The best of EcoWatch, right in your inbox. Sign up for our email newsletter!
By Judy Molland
From those small cabbage whites to the largest swallowtails, there are thousands of unique and beloved butterfly species on the planet. Many of us see them outside every day in the spring and summer, but how much do you know about these colorful insects?
Here are 10 fascinating facts to consider next time you cross a butterfly's path:
1. There are more than 17,500 recorded butterfly species around the world, 750 of which can be found in the U.S.
2. Butterflies and moths are part of the class of insects in the order Lepidoptera. Butterflies are flying insects with large scaly wings. Like all insects, they have six jointed legs and three body parts: the head, the thorax and the abdomen. The wings are attached to the thorax and they also have a pair of antennae, compound eyes and an exoskeleton.
3. The Cabbage White, seen above, is the most common butterfly in the U.S. Although it appears mostly white with black markings on the top of its wings, underneath those wings are yellowish-green.

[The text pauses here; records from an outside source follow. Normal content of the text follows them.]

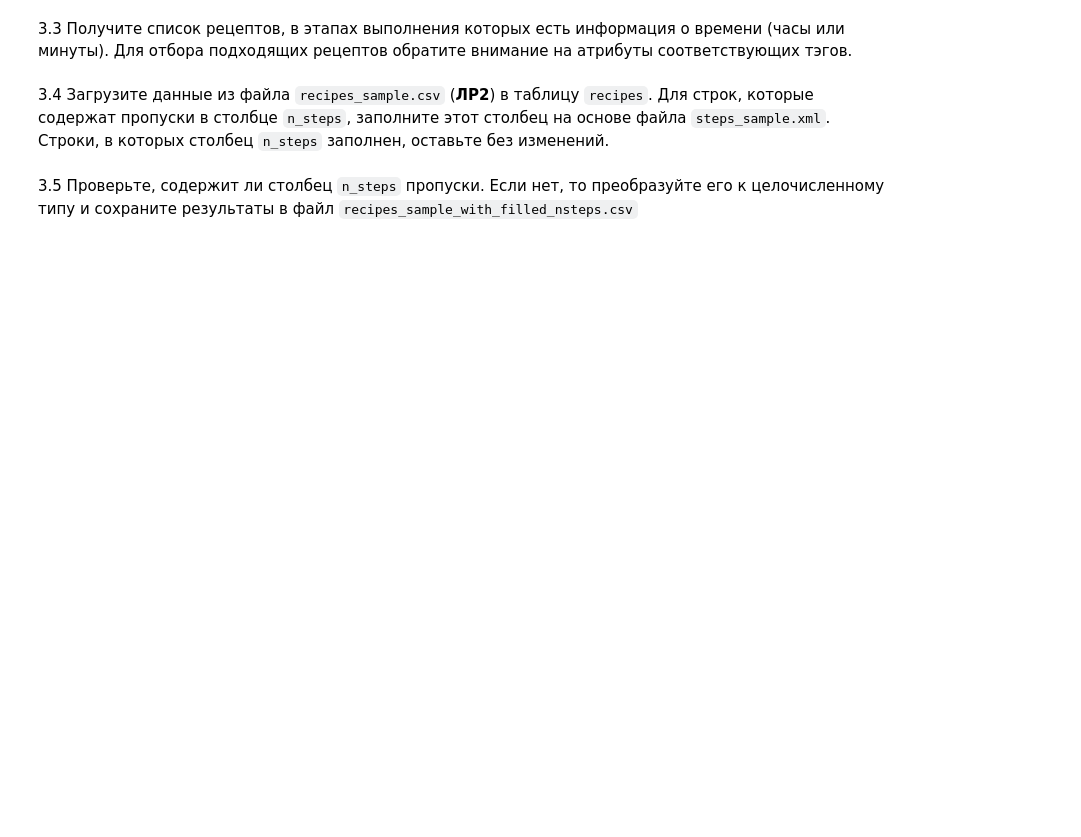
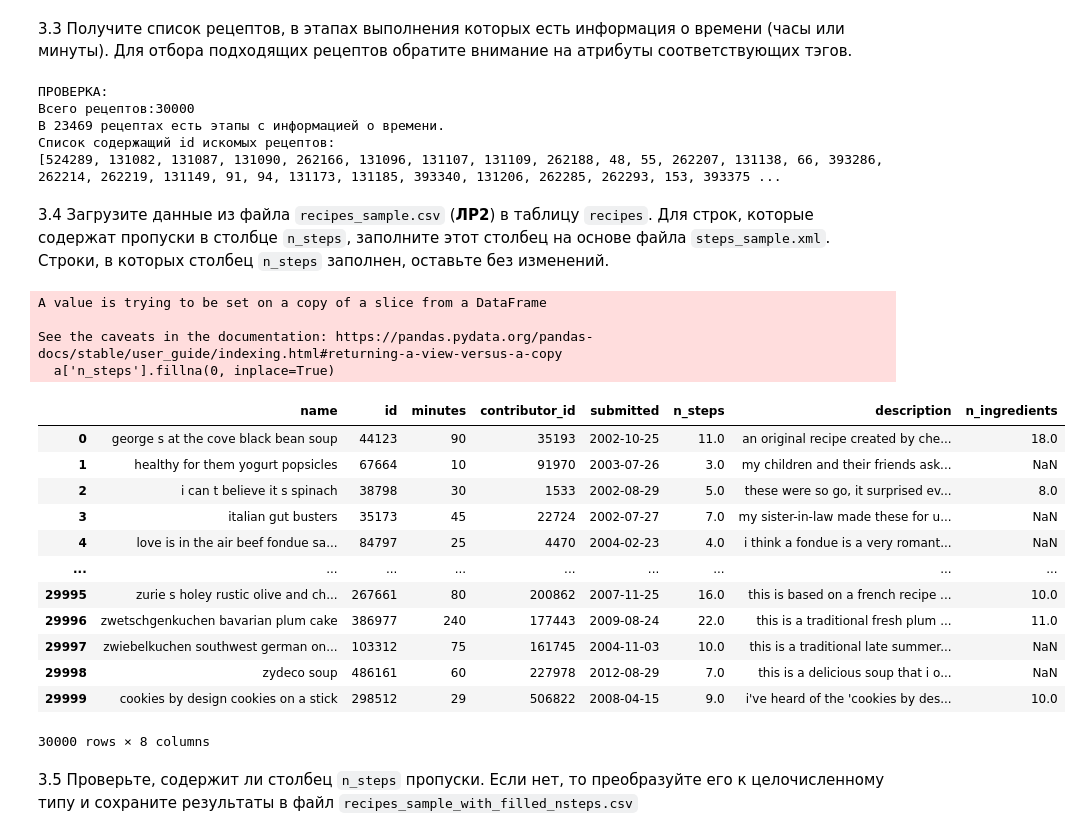
Before and after one commit to deks59rus/Laboratory-Work, a Jupyter notebook: Лабораторные работы/3/03_data_files_Галкин Денис Сергеевич.ipynb, the cells around one changed output. Cells and saved outputs as stored; diff of their text form; code cells hidden in the pictures; blank space fills up the shorter version.

```diff
--- a/Лабораторные работы/3/03_data_files_Галкин Денис Сергеевич.ipynb
+++ b/Лабораторные работы/3/03_data_files_Галкин Денис Сергеевич.ipynb
@@ -302,2 +313,10 @@ TypeError: 'NoneType' object is not callable
 # %% [markdown]
 3.2 По данным файла `steps_sample.xml` сформируйте словарь следующего вида: `кол-во_шагов_в_рецепте: [список_id_рецептов]`
+# %%
+from collections import defaultdict
+id_by_steps = defaultdict(list)
+for recipe in recipes_data:
+    id_by_steps[len(recipe.steps.getText('|', strip=True).split(sep='|'))].append(recipe.id.text)
+#with open('C:\\Users\\den10\\Desktop\\Технологии обработки данных\\Лабораторные работы\\Laboratory-Work\\Лабораторные работы\\3\\steps_sample2.json', 'w') as r2:
+#    json.dump(id_by_steps, r2, indent=0)
+#print("Сохранение словаря проведено успешно!")
@@ -304,6 +343,62 @@ TypeError: 'NoneType' object is not callable
 # %% [markdown]
 3.3 Получите список рецептов, в этапах выполнения которых есть информация о времени (часы или минуты). Для отбора подходящих рецептов обратите внимание на атрибуты соответствующих тэгов.
+# %%
+from bs4 import BeautifulSoup as bs
+with_hours=bs_data.find_all("step", attrs={'has_hours': 1})
+with_minutes=bs_data.find_all("step", attrs={'has_minutes': 1})
+ids= list()
+for recipe in with_hours:
+    ids.append(int(recipe.parent.parent.id.text))
+for recipe in with_minutes:
+    ids.append(int(recipe.parent.parent.id.text))
+ids= (list(set(ids)))
+print(f"ПРОВЕРКА:\nВсего рецептов:{len(recipes_data)}")
+print(f"В {len(ids)} рецептах есть этапы с информацией о времени.")
+print("Список содержащий id искомых рецептов: ")
+print(ids)
+# %% [output]
+ПРОВЕРКА:
+Всего рецептов:30000
+В 23469 рецептах есть этапы с информацией о времени.
+Список содержащий id искомых рецептов:
+[524289, 131082, 131087, 131090, 262166, 131096, 131107, 131109, 262188, 48, 55, 262207, 131138, 66, 393286, 262214, 262219, 131149, 91, 94, 131173, 131185, 393340, 131206, 262285, 262293, 153, 393375 ...
 # %% [markdown]
 3.4 Загрузите данные из файла `recipes_sample.csv` (__ЛР2__) в таблицу `recipes`. Для строк, которые содержат пропуски в столбце `n_steps`, заполните этот столбец на основе файла  `steps_sample.xml`. Строки, в которых столбец `n_steps` заполнен, оставьте без изменений.
+# %%
+import numpy as np
+import pandas as pd
+recipes=pd.read_csv('C:/Users/den10/Desktop/Технологии обработки данных/Лабораторные работы/Laboratory-Work/Лабораторные работы/2/data/recipes_sample.csv', encoding='ISO-8859–1', parse_dates= ['submitted'])
+steps2 = dict()
+for recipe in recipes_data:
+    steps2[recipe.id.text]= len(recipe.steps.getText('|', strip=True).split(sep='|'))
+a=recipes[recipes['n_steps'].isna()]
+a['n_steps'].fillna(0, inplace=True)
+a=a.reset_index(drop=True)
+for i in range(a.shape[0]):
+    a.loc[i, 'n_steps']= steps2[str(a.loc[i, 'id'])]
+#a.replace(0, np.nan, inplace=True)
+merge_table= pd.merge(recipes,a[['n_steps', 'id']], left_on="id", right_on="id", how='left')
+merge_table.loc[merge_table['n_steps_x'].isna(), 'n_steps_x'] = merge_table.loc[:, 'n_steps_y']
+merge_table.drop('n_steps_y', axis=1, inplace=True)
+merge_table.rename(columns={'n_steps_x': 'n_steps'}, inplace=True)
+merge_table
+# %% [output]
+A value is trying to be set on a copy of a slice from a DataFrame
+
+See the caveats in the documentation: https://pandas.pydata.org/pandas-docs/stable/user_guide/indexing.html#returning-a-view-versus-a-copy
+  a['n_steps'].fillna(0, inplace=True)
+|  | name | id | minutes | contributor_id | submitted | n_steps | description | n_ingredients |
+| 0 | george s at the cove black bean soup | 44123 | 90 | 35193 | 2002-10-25 | 11.0 | an original recipe created by che... | 18.0 |
+| 1 | healthy for them yogurt popsicles | 67664 | 10 | 91970 | 2003-07-26 | 3.0 | my children and their friends ask... | NaN |
+| 2 | i can t believe it s spinach | 38798 | 30 | 1533 | 2002-08-29 | 5.0 | these were so go, it surprised ev... | 8.0 |
+| 3 | italian gut busters | 35173 | 45 | 22724 | 2002-07-27 | 7.0 | my sister-in-law made these for u... | NaN |
+| 4 | love is in the air beef fondue sa... | 84797 | 25 | 4470 | 2004-02-23 | 4.0 | i think a fondue is a very romant... | NaN |
+| ... | ... | ... | ... | ... | ... | ... | ... | ... |
+| 29995 | zurie s holey rustic olive and ch... | 267661 | 80 | 200862 | 2007-11-25 | 16.0 | this is based on a french recipe ... | 10.0 |
+| 29996 | zwetschgenkuchen bavarian plum cake | 386977 | 240 | 177443 | 2009-08-24 | 22.0 | this is a traditional fresh plum ... | 11.0 |
+| 29997 | zwiebelkuchen southwest german on... | 103312 | 75 | 161745 | 2004-11-03 | 10.0 | this is a traditional late summer... | NaN |
+| 29998 | zydeco soup | 486161 | 60 | 227978 | 2012-08-29 | 7.0 | this is a delicious soup that i o... | NaN |
+| 29999 | cookies by design cookies on a stick | 298512 | 29 | 506822 | 2008-04-15 | 9.0 | i've heard of the 'cookies by des... | 10.0 |
+30000 rows × 8 columns
 # %% [markdown]
 3.5 Проверьте, содержит ли столбец `n_steps` пропуски. Если нет, то преобразуйте его к целочисленному типу и сохраните результаты в файл `recipes_sample_with_filled_nsteps.csv`
```
Also changed, not shown: parts of 6 cells of this notebook, 3 other files.
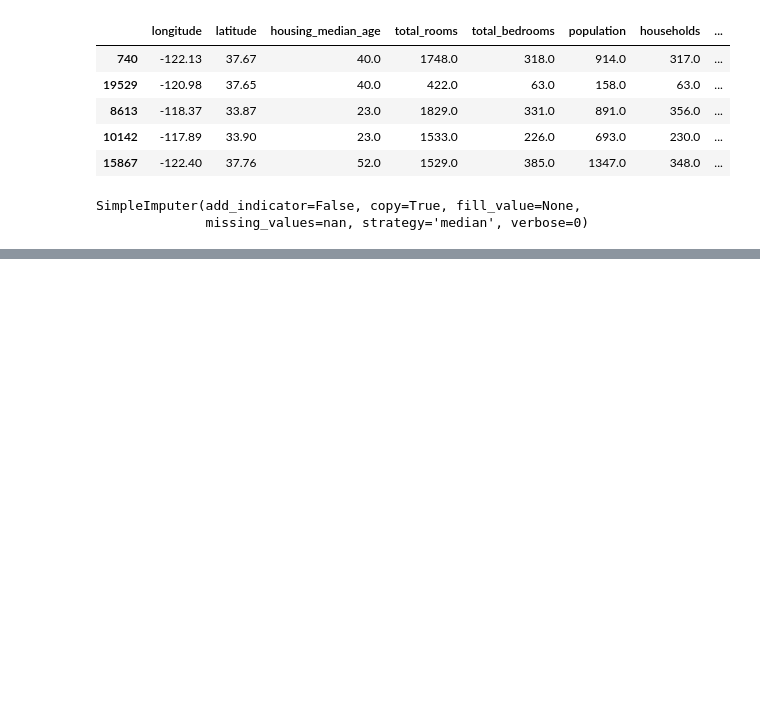
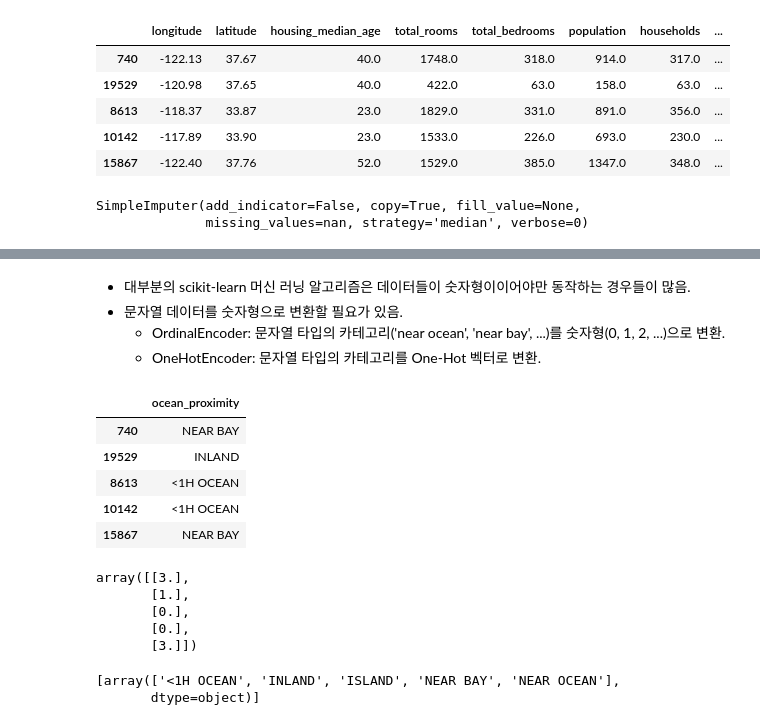
Before and after one commit to JakeOh/202011_itw_pyml_wkd, a Jupyter notebook: ml01.ipynb, the cells around one changed output, grey strips where cells are left out. Saved outputs shown, nothing was run; the diff lists cells and outputs as text; code cells hidden in the pictures; blank space fills up the shorter version.

```diff
--- a/ml01.ipynb
+++ b/ml01.ipynb
@@ -333,0 +402,16 @@ array([-118.49   ,   34.26   ,   29.     , 2122.5    ,  434.     ,
+# %% [markdown]
+* 대부분의 scikit-learn 머신 러닝 알고리즘은 데이터들이 숫자형이이어야만 동작하는 경우들이 많음.
+* 문자열 데이터를 숫자형으로 변환할 필요가 있음.
+    * OrdinalEncoder: 문자열 타입의 카테고리('near ocean', 'near bay', ...)를 숫자형(0, 1, 2, ...)으로 변환.
+    * OneHotEncoder: 문자열 타입의 카테고리를 One-Hot 벡터로 변환.
+# %%
+# 훈련 셋(housing)에서 문자열 타입의 컬럼들만 선택.
+housing_category = housing[['ocean_proximity']]
+housing_category.head()
+# %% [output]
+|  | ocean_proximity |
+| 740 | NEAR BAY |
+| 19529 | INLAND |
+| 8613 | <1H OCEAN |
+| 10142 | <1H OCEAN |
+| 15867 | NEAR BAY |
@@ -333,0 +422,15 @@ array([-118.49   ,   34.26   ,   29.     , 2122.5    ,  434.     ,
+# %%
+# 훈련 셋의 데이터를 변환(변환하기 위해서 필요한 카테고리 찾음 -> 변환)
+housing_category_encoded = ord_enc.fit_transform(X=housing_category)
+housing_category_encoded[:5]
+# %% [output]
+array([[3.],
+       [1.],
+       [0.],
+       [0.],
+       [3.]])
+# %%
+ord_enc.categories_
+# %% [output]
+[array(['<1H OCEAN', 'INLAND', 'ISLAND', 'NEAR BAY', 'NEAR OCEAN'],
+       dtype=object)]
```
Also changed, not shown: parts of 18 cells of this notebook.
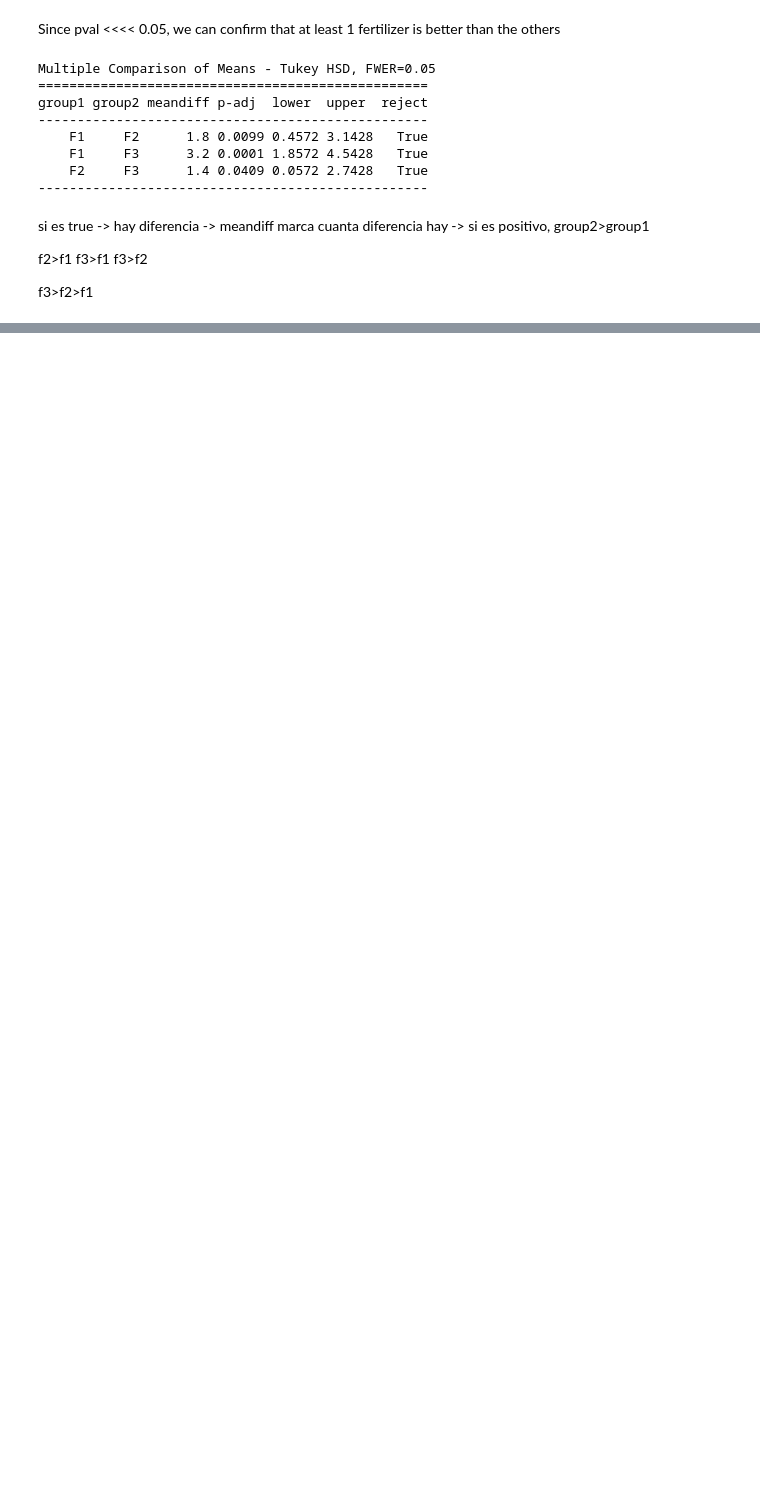
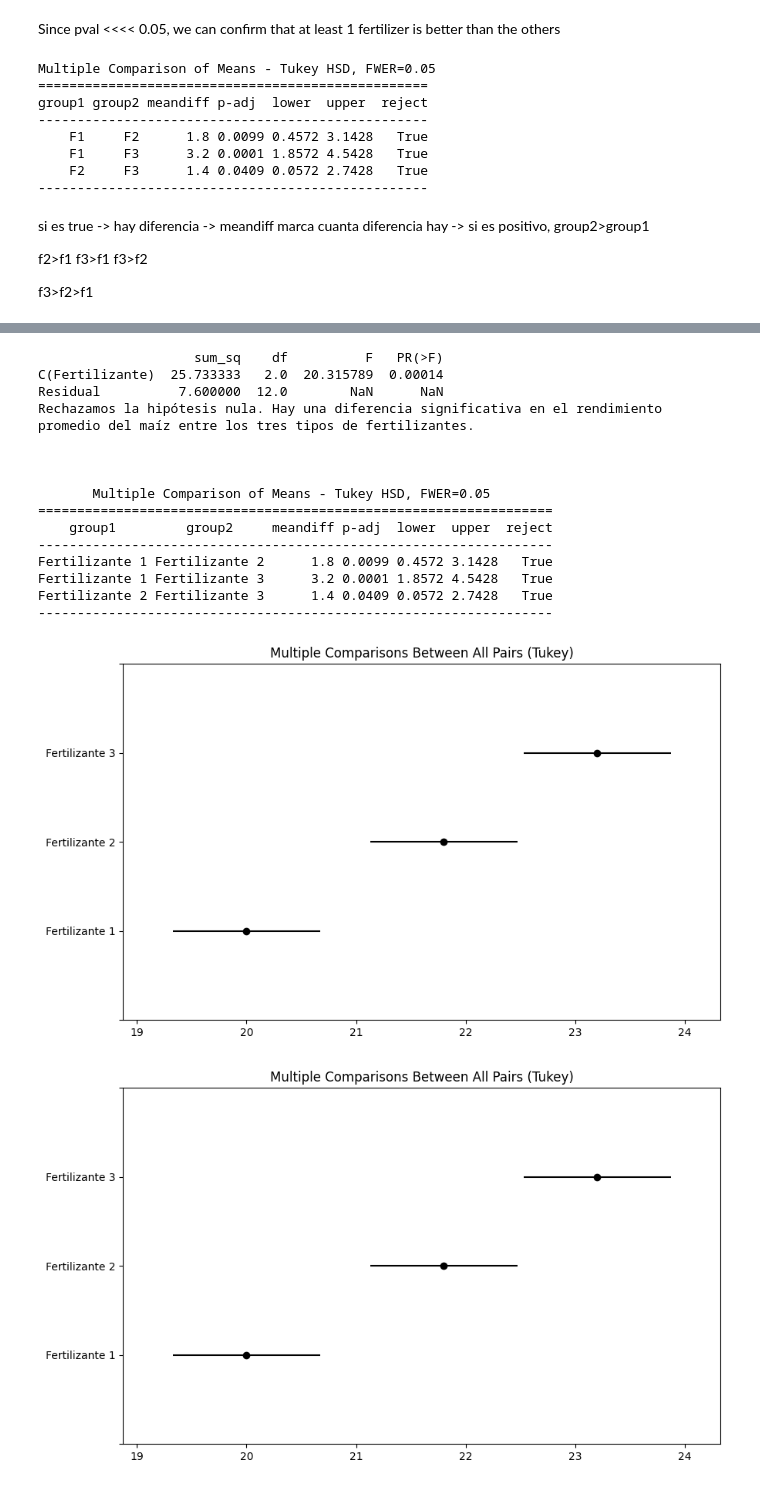
Before and after one commit to Valaery/hypothesis-testing-exercises-project-with-python, a Jupyter notebook: notebook/problems.ipynb, the cells around one changed output, grey strips where cells are left out. Drawn from its saved outputs; the diff is of its cells as text; code cells hidden in the pictures; blank space fills up the shorter version.

```diff
--- a/notebook/problems.ipynb
+++ b/notebook/problems.ipynb
@@ -118,0 +149,64 @@ f3>f2>f1
+# %%
+import numpy as np
+from scipy import stats
+import pandas as pd
+import statsmodels.api as sm
+from statsmodels.formula.api import ols
+
+# Datos de rendimiento de maíz para cada fertilizante
+fertilizante1 = [20, 21, 20, 19, 20]
+fertilizante2 = [22, 21, 23, 22, 21]
+fertilizante3 = [24, 23, 22, 23, 24]
+
+# Organizar los datos en un DataFrame
+data = {'Rendimiento': fertilizante1 + fertilizante2 + fertilizante3,'Fertilizante': ['Fertilizante 1'] * 5 + ['Fertilizante 2'] * 5 + ['Fertilizante 3'] * 5}
+
+df = pd.DataFrame(data)
+
+# Realizar ANOVA usando statsmodels
+modelo = ols('Rendimiento ~ C(Fertilizante)', data=df).fit()
+anova_table = sm.stats.anova_lm(modelo, typ=2)
+
+print(anova_table)
+
+# Interpretar el P-value
+
+alpha = 0.05  # Nivel de significancia
+p_value = anova_table["PR(>F)"][0]
+
+if p_value < alpha:
+    print("Rechazamos la hipótesis nula. Hay una diferencia significativa en el rendimiento promedio del maíz entre los tres tipos de fertilizantes.")
+else:
+    print("No podemos rechazar la hipótesis nula. No hay una diferencia significativa en el rendimiento promedio del maíz entre los tres tipos de fertilizantes.")
+
+print(f"\n\n")
+
+
+# Identificar el mejor fertilizante
+
+from statsmodels.stats.multicomp import pairwise_tukeyhsd
+
+# Realizar la prueba de Tukey
+tukey = pairwise_tukeyhsd(endog=df['Rendimiento'], groups=df['Fertilizante'], alpha=0.05)
+print(tukey)
+
+# Graficar los resultados de Tukey
+tukey.plot_simultaneous()
+# %% [output]
+                    sum_sq    df          F   PR(>F)
+C(Fertilizante)  25.733333   2.0  20.315789  0.00014
+Residual          7.600000  12.0        NaN      NaN
+Rechazamos la hipótesis nula. Hay una diferencia significativa en el rendimiento promedio del maíz entre los tres tipos de fertilizantes.
+
+
+
+       Multiple Comparison of Means - Tukey HSD, FWER=0.05
+==================================================================
+    group1         group2     meandiff p-adj  lower  upper  reject
+------------------------------------------------------------------
+Fertilizante 1 Fertilizante 2      1.8 0.0099 0.4572 3.1428   True
+Fertilizante 1 Fertilizante 3      3.2 0.0001 1.8572 4.5428   True
+Fertilizante 2 Fertilizante 3      1.4 0.0409 0.0572 2.7428   True
+------------------------------------------------------------------
+[figure, added]
+[figure, added]
```
Also changed, not shown: parts of 5 cells of this notebook.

These butterflies have a wing spread of just about two inches. Males have only one spot on each wing, while females have two. As you probably know, you can find Cabbage Whites in most open spaces, including gardens, roadsides, parks and cities.
4. Monarch butterflies migrate to get away from the cold. However, they are the only insect that migrates an average of 2,500 miles to find a warmer climate. The iconic North American Monarch has been greatly affected by extreme weather events, going through drastic dips and spikes in numbers over the past several decades. The overall pattern continues to point downward, with a 95 percent population decline over the last 20 years, but conservation efforts are helping: There were more monarch butterflies migrating in 2015 than there were in 2014.
5. Monarchs are not the only butterfly that migrate. The Painted Lady, American Lady, Red Admiral, Cloudless Sulphur, Skipper, Sachem, Question Mark, Clouded Skipper, Fiery Skipper and Mourning Cloak are among the other butterflies that also migrate, but not as far as the Monarchs.
6. The Common Buckeye Butterfly is one of the most striking butterflies, with its bold multicolored eyespots and thick upper-wing bars, all designed to frighten away any birds that might be tempted to chomp on them. If you look under its wings, you'll find a more abstract profusion of brown, orange and beige. These insects are pretty common all over North and Central America, although you won't find them in the Pacific Northwest or in the far north of Canada.
7. The Orange Barred Sulphur Butterfly is one that you can find all over the Americas and the Caribbean. It's very distinctive, being bright yellow with patches of orange marking both forewings and hindwings. Females tend to be bigger and darker than their male counterparts and unusually, just like the adult butterflies, the caterpillars also have bright yellow bodies segmented by dark stripes.
8. Speaking of caterpillars, how much do you know about the life cycle of a butterfly? The butterfly starts its life as an egg, laid on a leaf. The caterpillar (larva) hatches from the egg and eats leaves or flowers. It loses its skin many times as it grows, increasing greatly in size. Eventually it turns into a pupa, or chrysalis and finally a beautiful adult butterfly emerges and the cycle continues.
9. An adult butterfly has a very short life: just three to four weeks. However, the entire life cycle of a butterfly can range between 2 and 8 months, depending on the species. Some migratory butterflies, such as the North American Monarch, can live as long as 7 to 8 months in one generation.
10. The Giant Swallowtail Butterfly, as its name implies, is one of the biggest butterflies, with a wing spread of four to seven inches. The female is once again bigger than the male. It too is found throughout North America and sometimes as far south as South America. These butterflies are called “swallow" because they have long tails on their hind wings that resemble the long, pointed tails of the birds known as swallows.
Be sure to get outside this summer and look around for butterflies and other wildlife in your backyard. If you see a butterfly but aren't sure about the species, you can consult this handy identification guide.
YOU MIGHT ALSO LIKE
EcoWatch Daily Newsletter
The federal government is looking into the details from the longest running oil spill in U.S. history, and it's looking far worse than the oil rig owner let on, as The New York Times reported.
By Tara Lohan
When armed militants with a grudge against the federal government seized the Malheur National Wildlife Refuge in rural Oregon back in the winter of 2016, I remember avoiding the news coverage. Part of me wanted to know what was happening, but each report I read — as the occupation stretched from days to weeks and the destruction grew — made me so angry it was hard to keep reading.
A searing heat wave has begun to spread across Europe, with Germany, France and Belgium experiencing extreme temperatures that are set to continue in the coming days.
In the 1980s, a Greenlandic subsistence hunter shot and killed a whale with bizarre features unlike any he had ever seen before. He knew something was unique about it, so he left its abnormally large skull on top of his toolshed where it rested until a visiting professor happened upon it a few years later.
A UN expert painted a bleak picture Tuesday of how the climate crisis could impact global inequality and human rights, leading to a "climate apartheid" in which the rich pay to flee the consequences while the rest are left behind.